I have tried virtually all distances except the endurance type runs of 30-100 miles, that’s just too much, I tried 3 Lake Tahoe Marathons in a row; it’s just too darn far to me. Running is meant to be enjoyable and that exceeds my enjoyment! My 5k’s were generally in the 17’s and only broke that once, there are many who can run 15’s or better, but it still usually had me in the top few %. Holding a 5 flat mile was difficult for me, low 50’s 400m was doable and ran a 56sec 400 15-20 yrs ago, like to train for that speed again, it’s still in me. In comparison, a 5 flat/mi pace is 1:15sec 400’s, that’s working!
We even had our own race, the On the Edge Tough 10k in Rockville Hills Park, Fairfield, Ca, 1990, 91. It was for a sportswear we were developing and got us a lot of attention, but the race cost us $1,000 the 1st yr with 200 entrants and $800 the next (after all entrance fees) so we stopped doing it, plus there’s an amazing amount of work and energy that goes into such an event!! It was a good race liked by all though. I was told if you can run a successful race you can own a company. The sportswear will wait, we have a super concept!
The Dipsea is beautiful but the least fun race as you’re dealing with human traffic issues on the narrow trails.

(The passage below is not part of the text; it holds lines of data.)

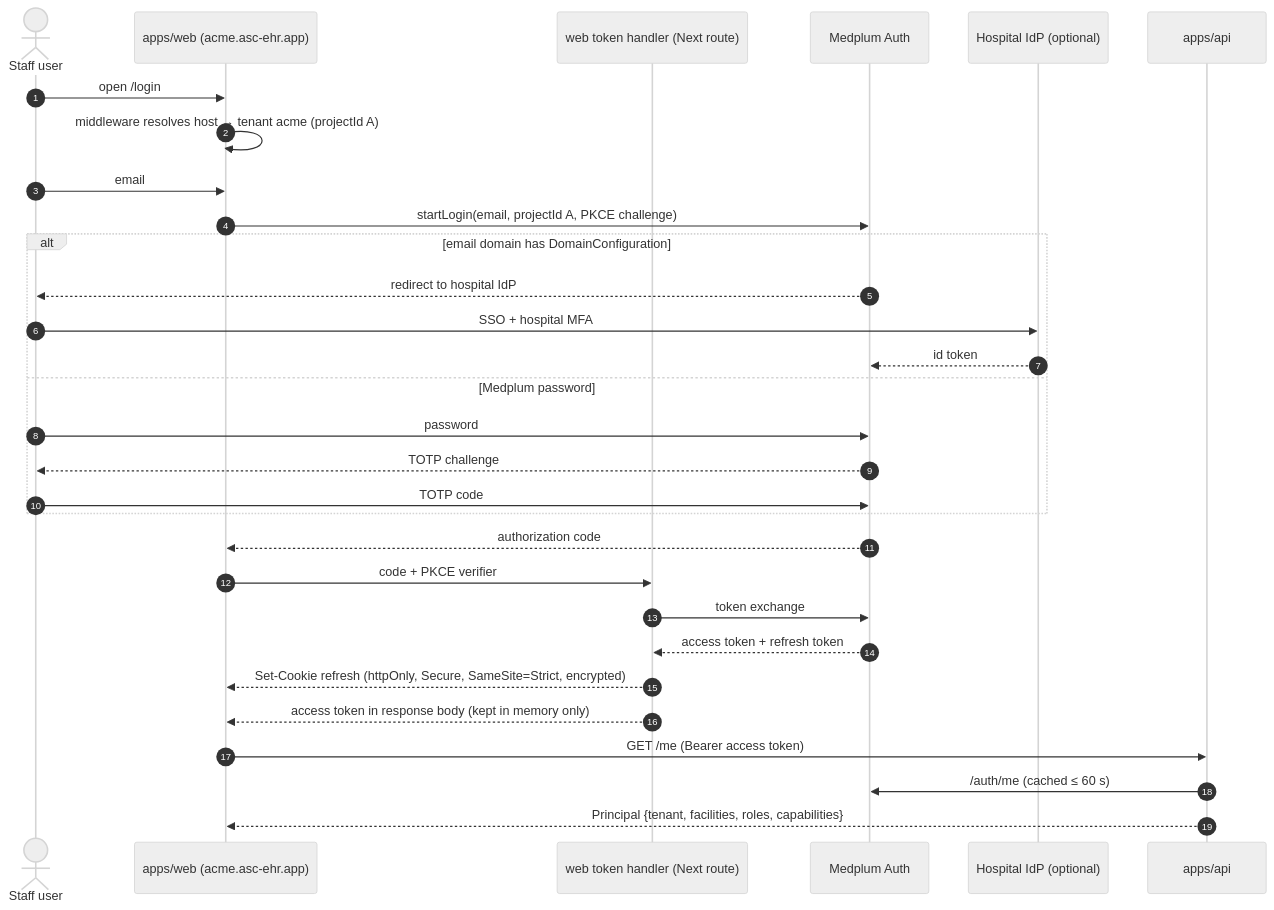
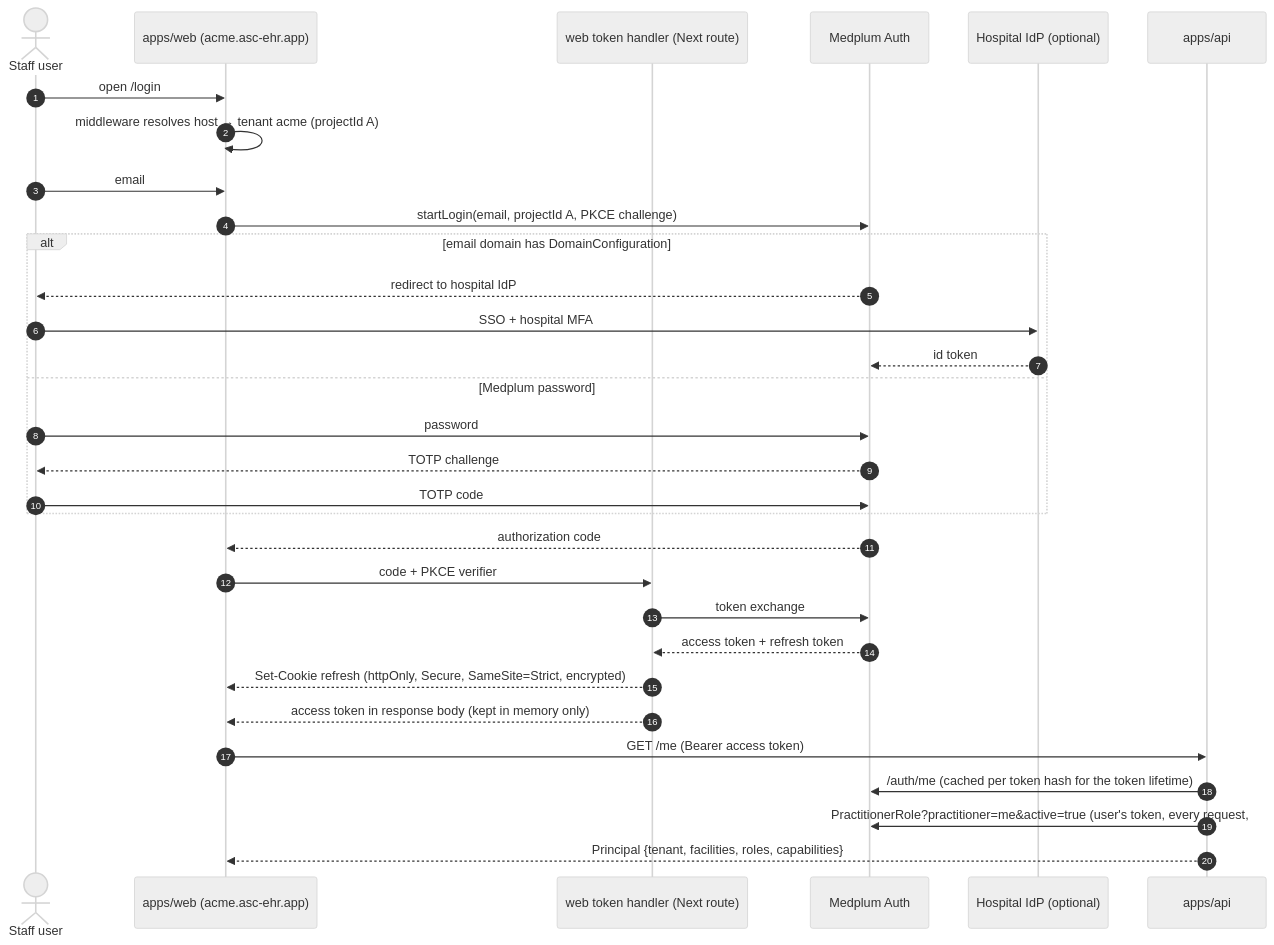
One commit to imRahul05/ASC-EHR changed the fourth of 13 diagrams in docs/product/08-identity-access-and-tenancy.md. Above: the diagram before and after it, drawn with Mermaid (neutral theme). The commit also changed other lines of this file, not shown here.

````diff
--- a/docs/product/08-identity-access-and-tenancy.md
+++ b/docs/product/08-identity-access-and-tenancy.md
@@ -349,33 +349,34 @@
 ```mermaid
 sequenceDiagram
     autonumber
     actor U as Staff user
     participant W as apps/web (acme.asc-ehr.app)
     participant TH as web token handler (Next route)
     participant M as Medplum Auth
     participant I as Hospital IdP (optional)
     participant A as apps/api
 
     U->>W: open /login
     W->>W: middleware resolves host → tenant acme (projectId A)
     U->>W: email
     W->>M: startLogin(email, projectId A, PKCE challenge)
     alt email domain has DomainConfiguration
         M-->>U: redirect to hospital IdP
         U->>I: SSO + hospital MFA
         I-->>M: id token
     else Medplum password
         U->>M: password
         M-->>U: TOTP challenge
         U->>M: TOTP code
     end
     M-->>W: authorization code
     W->>TH: code + PKCE verifier
     TH->>M: token exchange
     M-->>TH: access token + refresh token
     TH-->>W: Set-Cookie refresh (httpOnly, Secure, SameSite=Strict, encrypted)
     TH-->>W: access token in response body (kept in memory only)
     W->>A: GET /me (Bearer access token)
-    A->>M: /auth/me (cached ≤ 60 s)
+    A->>M: /auth/me (cached per token hash for the token lifetime)
+    A->>M: PractitionerRole?practitioner=me&active=true (user's token, every request, #57)
     A-->>W: Principal {tenant, facilities, roles, capabilities}
 ```
````
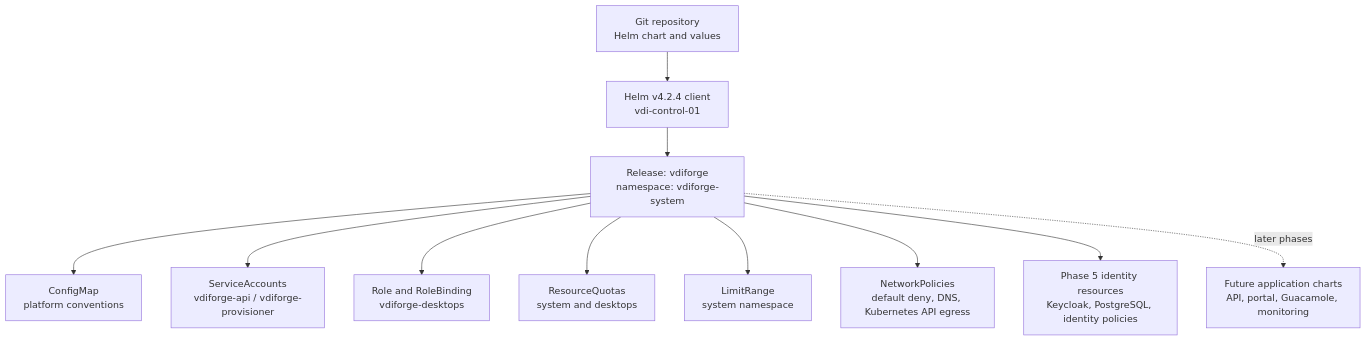
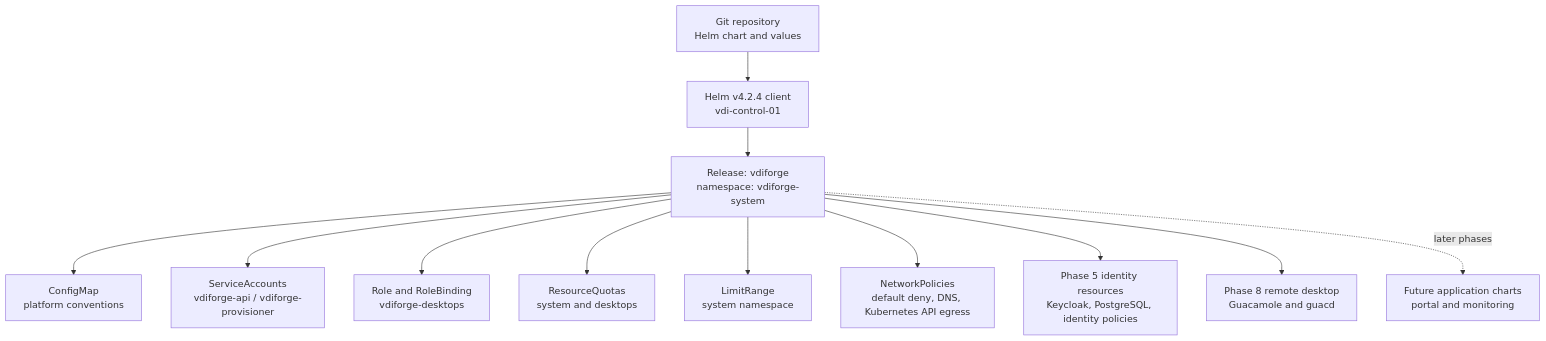
One commit to happelj/VDIForge changed the fifth of 13 diagrams in docs/ARCHITECTURE.md. Above: the diagram before and after it, drawn with Mermaid. The commit also changed other lines of this file and 62 other files, not shown here.

Commit message:
feat: implement Guacamole remote desktop delivery

````diff
--- a/docs/ARCHITECTURE.md
+++ b/docs/ARCHITECTURE.md
@@ -154,25 +154,27 @@
 ```mermaid
 flowchart TB
   Git[Git repository<br/>Helm chart and values]
   Helm[Helm v4.2.4 client<br/>vdi-control-01]
   Release[Release: vdiforge<br/>namespace: vdiforge-system]
   CM[ConfigMap<br/>platform conventions]
   SA[ServiceAccounts<br/>vdiforge-api / vdiforge-provisioner]
   RBAC[Role and RoleBinding<br/>vdiforge-desktops]
   Quota[ResourceQuotas<br/>system and desktops]
   Limit[LimitRange<br/>system namespace]
   NP[NetworkPolicies<br/>default deny, DNS, Kubernetes API egress]
   Identity[Phase 5 identity resources<br/>Keycloak, PostgreSQL, identity policies]
-  Future[Future application charts<br/>API, portal, Guacamole, monitoring]
+  Remote[Phase 8 remote desktop<br/>Guacamole and guacd]
+  Future[Future application charts<br/>portal and monitoring]
 
   Git --> Helm
   Helm --> Release
   Release --> CM
   Release --> SA
   Release --> RBAC
   Release --> Quota
   Release --> Limit
   Release --> NP
   Release --> Identity
+  Release --> Remote
   Release -. later phases .-> Future
 ```
````
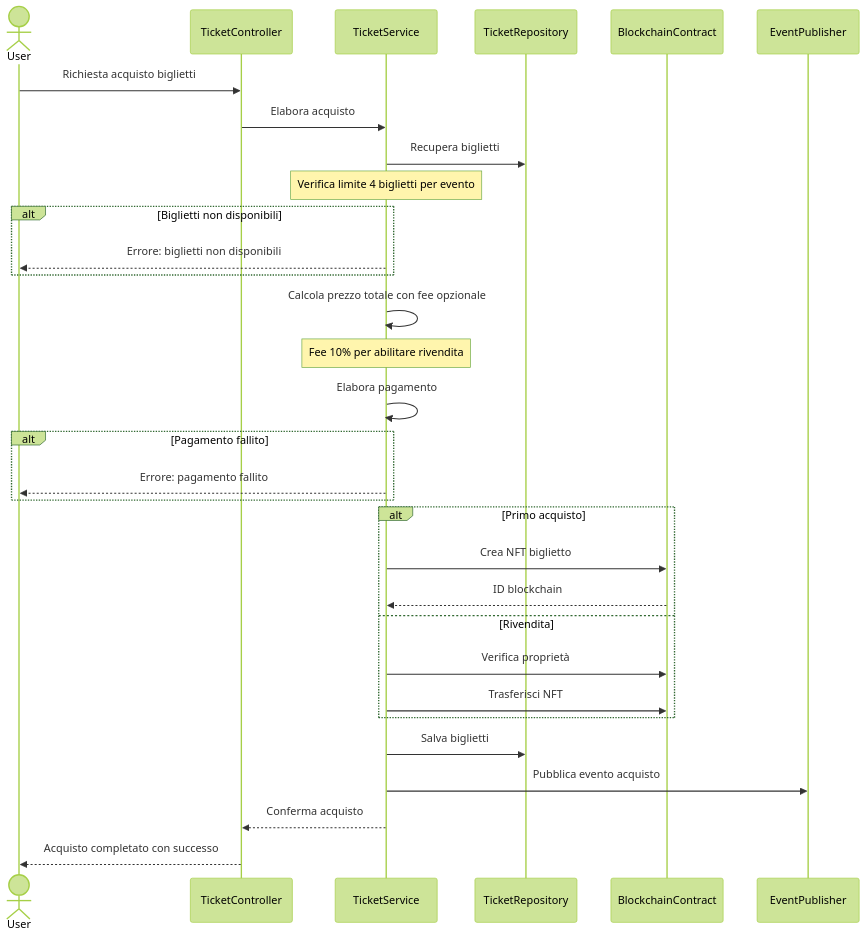
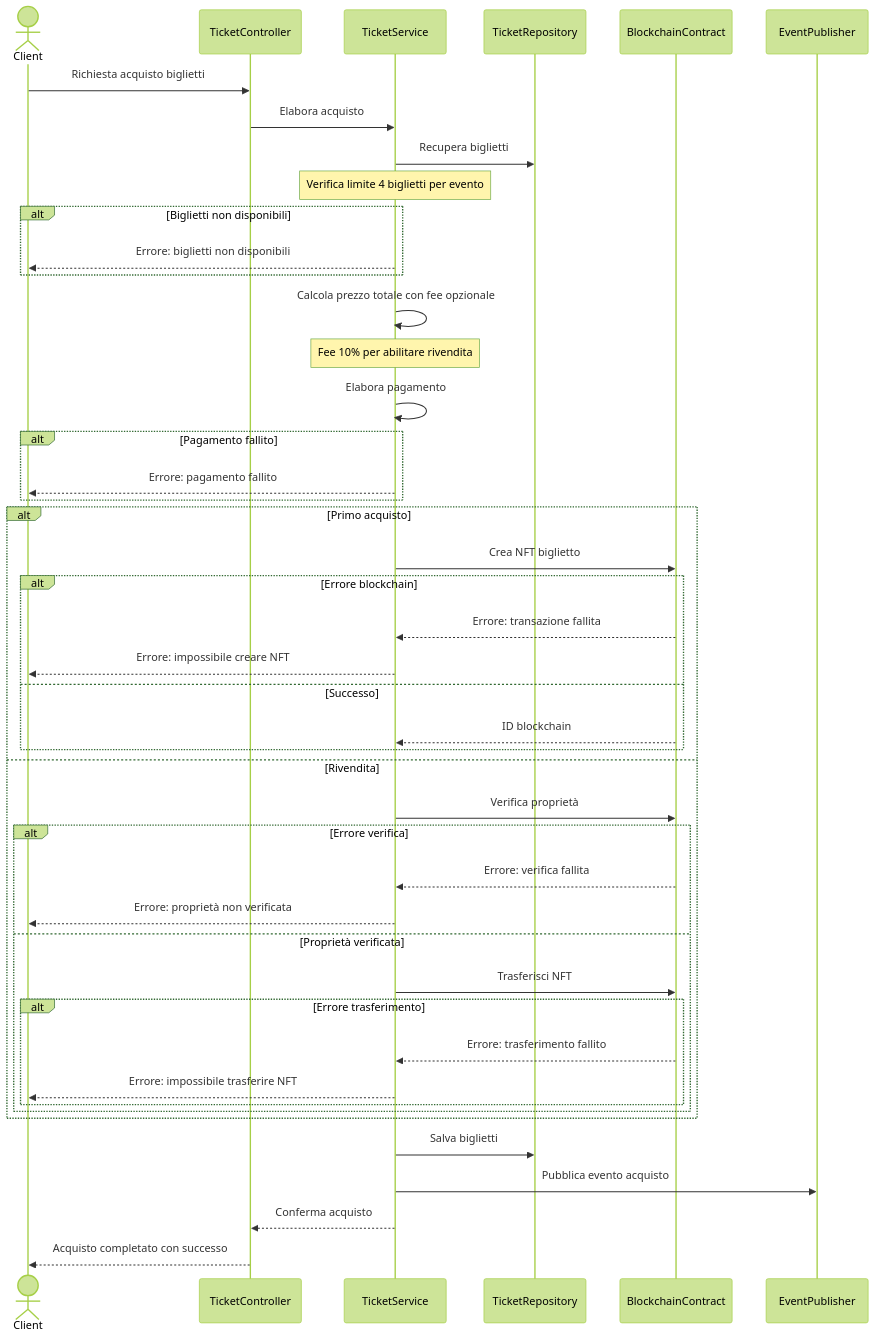
One commit to s-lusito/TicketBlock-Ing_Sw changed the diagram in docs/sequence-ticket-purchase.md. Above: the diagram before and after it, drawn with Mermaid (forest theme). The commit also changed 14 other files, not shown here.

Commit message:
Update diagrams: Client actor, blockchain errors, and add frontend class diagram

````diff
--- a/docs/sequence-ticket-purchase.md
+++ b/docs/sequence-ticket-purchase.md
@@ -5,42 +5,56 @@
 ```mermaid
 sequenceDiagram
-    actor User
+    actor Client
     participant TicketController
     participant TicketService
     participant TicketRepository
     participant BlockchainContract
     participant EventPublisher
 
-    User->>TicketController: Richiesta acquisto biglietti
+    Client->>TicketController: Richiesta acquisto biglietti
     TicketController->>TicketService: Elabora acquisto
     
     TicketService->>TicketRepository: Recupera biglietti
     Note over TicketService: Verifica limite 4 biglietti per evento
     
     alt Biglietti non disponibili
-        TicketService-->>User: Errore: biglietti non disponibili
+        TicketService-->>Client: Errore: biglietti non disponibili
     end
     
     TicketService->>TicketService: Calcola prezzo totale con fee opzionale
     Note over TicketService: Fee 10% per abilitare rivendita
     
     TicketService->>TicketService: Elabora pagamento
     
     alt Pagamento fallito
-        TicketService-->>User: Errore: pagamento fallito
+        TicketService-->>Client: Errore: pagamento fallito
     end
     
     alt Primo acquisto
         TicketService->>BlockchainContract: Crea NFT biglietto
-        BlockchainContract-->>TicketService: ID blockchain
+        alt Errore blockchain
+            BlockchainContract-->>TicketService: Errore: transazione fallita
+            TicketService-->>Client: Errore: impossibile creare NFT
+        else Successo
+            BlockchainContract-->>TicketService: ID blockchain
+        end
     else Rivendita
         TicketService->>BlockchainContract: Verifica proprietà
-        TicketService->>BlockchainContract: Trasferisci NFT
+        alt Errore verifica
+            BlockchainContract-->>TicketService: Errore: verifica fallita
+            TicketService-->>Client: Errore: proprietà non verificata
+        else Proprietà verificata
+            TicketService->>BlockchainContract: Trasferisci NFT
+            alt Errore trasferimento
+                BlockchainContract-->>TicketService: Errore: trasferimento fallito
+                TicketService-->>Client: Errore: impossibile trasferire NFT
+            end
+        end
     end
     
     TicketService->>TicketRepository: Salva biglietti
     TicketService->>EventPublisher: Pubblica evento acquisto
     
     TicketService-->>TicketController: Conferma acquisto
-    TicketController-->>User: Acquisto completato con successo
+    TicketController-->>Client: Acquisto completato con successo
 ```
````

The Nike Half in San Francisco was very nice and I ran it in the 90’s, I did a 1:21 and a 1:18 I believe, holding a 6 flat/mi that was my max to around the 10mi mark. Have run probably 100 races in 20 years of every kind and now will get in shape for the Dipsea then the Lake Tahoe Half Marathon in the fall, goal is to do well this year then extremely well in 2014, God’s will.
In summary, racing helps to give me goals to shoot for and makes me feel a kinship to others who are in great endurance shape. Reaching my goal weight of 158 race day means very low body fat and a sixer… that is for me. So lining up a few events for the next couple years is a “hobby” I enjoy, until next time, God Bless,